── Source data
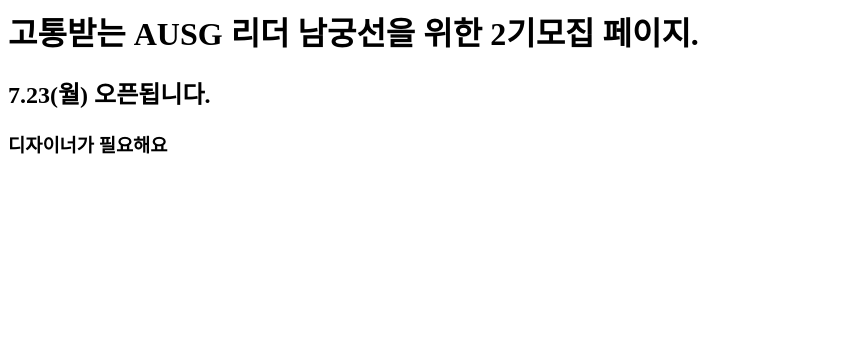
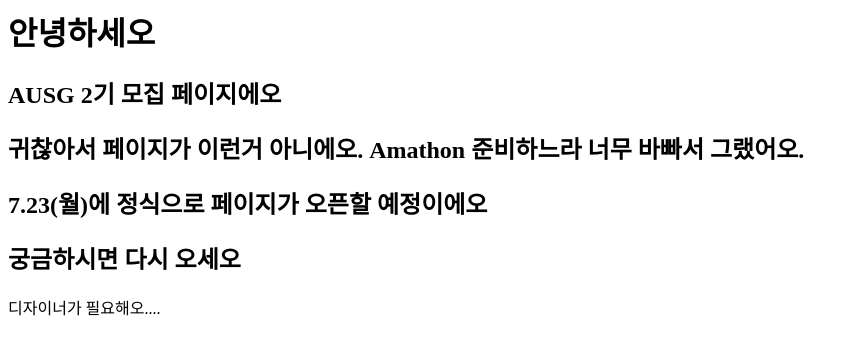
Before and after one commit to AUSG/recruit, a plain HTML site: page index.html in a window 1280 px wide. Shown: the whole page, without its empty margins (0-859 px from the left). Drawn offline with Linux system fonts and the light colour scheme.

Commit message:
Temp page

```diff
--- a/index.html
+++ b/index.html
@@ -3,8 +3,11 @@
         <title>AUSG</title>
     </head>
     <body>
-        <h1>고통받는 AUSG 리더 남궁선을 위한 2기모집 페이지.</h1>
-        <h2>7.23(월) 오픈됩니다.</h2>
-        <h3>디자이너가 필요해요</h3>
+        <h1>안녕하세오</h1>
+        <h2>AUSG 2기 모집 페이지에오</h2>
+        <h2>귀찮아서 페이지가 이런거 아니에오. Amathon 준비하느라 너무 바빠서 그랬어오.</h2>
+        <h2>7.23(월)에 정식으로 페이지가 오픈할 예정이에오</h2>
+        <h2>궁금하시면 다시 오세오</h2>
+        <p>디자이너가 필요해오....</p>
     </body>
 </html>
```
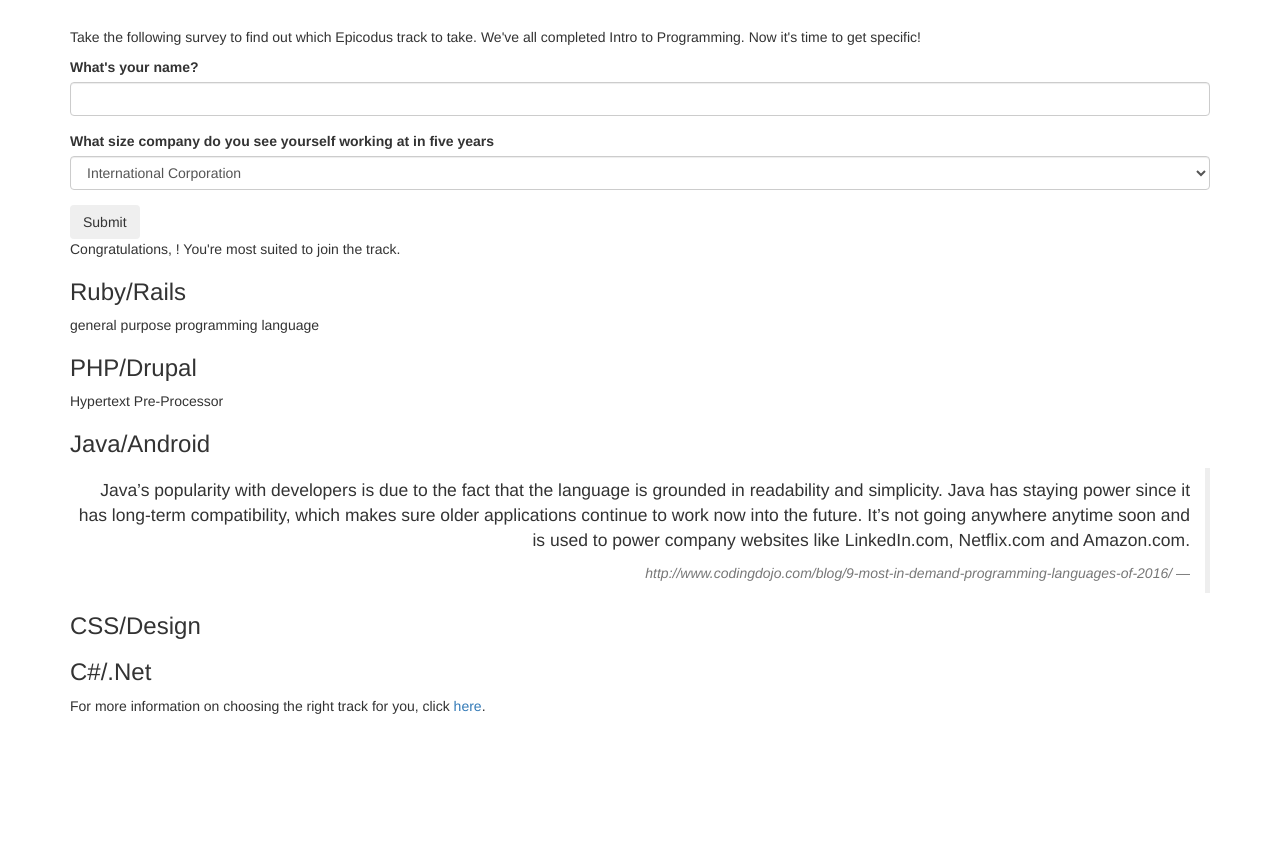
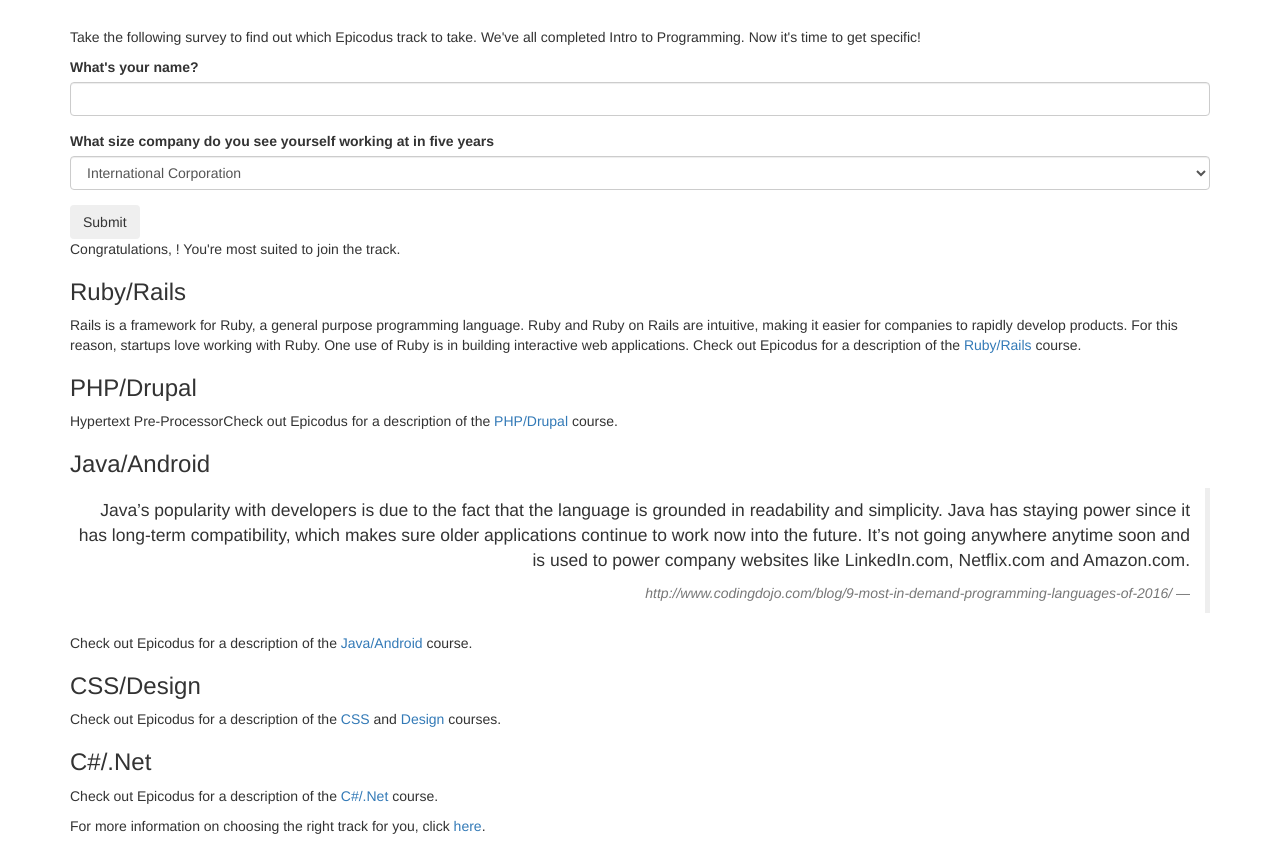
Before and after one commit to katherinemat/track-survey, a plain HTML site: page index.html in a window 1280 px wide. Shown: the part 159-1005 px from the top of the page. Before the commit the page ends 885 px from the top, so only its background shows below. Drawn offline with nearby package versions, Linux system fonts and the light colour scheme.

Commit message:
add links to epicodus course descriptions in each of the results possibilities.

```diff
--- a/index.html
+++ b/index.html
@@ -38,12 +38,12 @@
 
       <div id="rubyRails">
         <h3>Ruby/Rails</h3>
-        <p>general purpose programming language</p>
+        <p>Rails is a framework for Ruby, a general purpose programming language. Ruby and Ruby on Rails are intuitive, making it easier for companies to rapidly develop products. For this reason, startups love working with Ruby. One use of Ruby is in building interactive web applications. Check out Epicodus for a description of the <a href="https://www.epicodus.com/ruby">Ruby/Rails</a> course.</p>
       </div>
 
       <div id="phpDrupal">
         <h3>PHP/Drupal</h3>
-        <p>Hypertext Pre-Processor</p>
+        <p>Hypertext Pre-ProcessorCheck out Epicodus for a description of the <a href="https://www.epicodus.com/php">PHP/Drupal</a> course.</p>
       </div>
 
       <div id="javaAndroid">
@@ -52,14 +52,17 @@
           <p>Java’s popularity with developers is due to the fact that the language is grounded in readability and simplicity. Java has staying power since it has long-term compatibility, which makes sure older applications continue to work now into the future. It’s not going anywhere anytime soon and is used to power company websites like LinkedIn.com, Netflix.com and Amazon.com.</p>
           <footer><cite title="Source Title">http://www.codingdojo.com/blog/9-most-in-demand-programming-languages-of-2016/</cite></footer>
         </blockquote>
+        <p>Check out Epicodus for a description of the <a href="https://www.epicodus.com/java">Java/Android</a> course.</p>
       </div>
 
       <div id="cssDesign">
         <h3>CSS/Design</h3>
+        <p>Check out Epicodus for a description of the <a href="https://www.epicodus.com/css">CSS</a> and <a href="https://www.epicodus.com/design">Design</a> courses.</p>
       </div>
 
       <div id="cNet">
         <h3>C#/.Net</h3>
+        <p>Check out Epicodus for a description of the <a href="https://www.epicodus.com/c-sharp">C#/.Net</a> course.</p>
       </div>
 
       <p>For more information on choosing the right track for you, click <a href="https://www.epicodus.com/blog/what-programming-language-should-i-learn">here</a>.</p>
```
────
_What to produce_.
Please repeat the entries exactly. Do not include the pictures.

_Result of the task_.
Before and after one commit to AUSG/recruit, a plain HTML site: page index.html in a window 1280 px wide. Shown: the whole page, without its empty margins (0-859 px from the left). Drawn offline with Linux system fonts and the light colour scheme.

Commit message:
Temp page

```diff
--- a/index.html
+++ b/index.html
@@ -3,8 +3,11 @@
         <title>AUSG</title>
     </head>
     <body>
-        <h1>고통받는 AUSG 리더 남궁선을 위한 2기모집 페이지.</h1>
-        <h2>7.23(월) 오픈됩니다.</h2>
-        <h3>디자이너가 필요해요</h3>
+        <h1>안녕하세오</h1>
+        <h2>AUSG 2기 모집 페이지에오</h2>
+        <h2>귀찮아서 페이지가 이런거 아니에오. Amathon 준비하느라 너무 바빠서 그랬어오.</h2>
+        <h2>7.23(월)에 정식으로 페이지가 오픈할 예정이에오</h2>
+        <h2>궁금하시면 다시 오세오</h2>
+        <p>디자이너가 필요해오....</p>
     </body>
 </html>
```
Before and after one commit to katherinemat/track-survey, a plain HTML site: page index.html in a window 1280 px wide. Shown: the part 159-1005 px from the top of the page. Before the commit the page ends 885 px from the top, so only its background shows below. Drawn offline with nearby package versions, Linux system fonts and the light colour scheme.

Commit message:
add links to epicodus course descriptions in each of the results possibilities.

```diff
--- a/index.html
+++ b/index.html
@@ -38,12 +38,12 @@
 
       <div id="rubyRails">
         <h3>Ruby/Rails</h3>
-        <p>general purpose programming language</p>
+        <p>Rails is a framework for Ruby, a general purpose programming language. Ruby and Ruby on Rails are intuitive, making it easier for companies to rapidly develop products. For this reason, startups love working with Ruby. One use of Ruby is in building interactive web applications. Check out Epicodus for a description of the <a href="https://www.epicodus.com/ruby">Ruby/Rails</a> course.</p>
       </div>
 
       <div id="phpDrupal">
         <h3>PHP/Drupal</h3>
-        <p>Hypertext Pre-Processor</p>
+        <p>Hypertext Pre-ProcessorCheck out Epicodus for a description of the <a href="https://www.epicodus.com/php">PHP/Drupal</a> course.</p>
       </div>
 
       <div id="javaAndroid">
@@ -52,14 +52,17 @@
           <p>Java’s popularity with developers is due to the fact that the language is grounded in readability and simplicity. Java has staying power since it has long-term compatibility, which makes sure older applications continue to work now into the future. It’s not going anywhere anytime soon and is used to power company websites like LinkedIn.com, Netflix.com and Amazon.com.</p>
           <footer><cite title="Source Title">http://www.codingdojo.com/blog/9-most-in-demand-programming-languages-of-2016/</cite></footer>
         </blockquote>
+        <p>Check out Epicodus for a description of the <a href="https://www.epicodus.com/java">Java/Android</a> course.</p>
       </div>
 
       <div id="cssDesign">
         <h3>CSS/Design</h3>
+        <p>Check out Epicodus for a description of the <a href="https://www.epicodus.com/css">CSS</a> and <a href="https://www.epicodus.com/design">Design</a> courses.</p>
       </div>
 
       <div id="cNet">
         <h3>C#/.Net</h3>
+        <p>Check out Epicodus for a description of the <a href="https://www.epicodus.com/c-sharp">C#/.Net</a> course.</p>
       </div>
 
       <p>For more information on choosing the right track for you, click <a href="https://www.epicodus.com/blog/what-programming-language-should-i-learn">here</a>.</p>
```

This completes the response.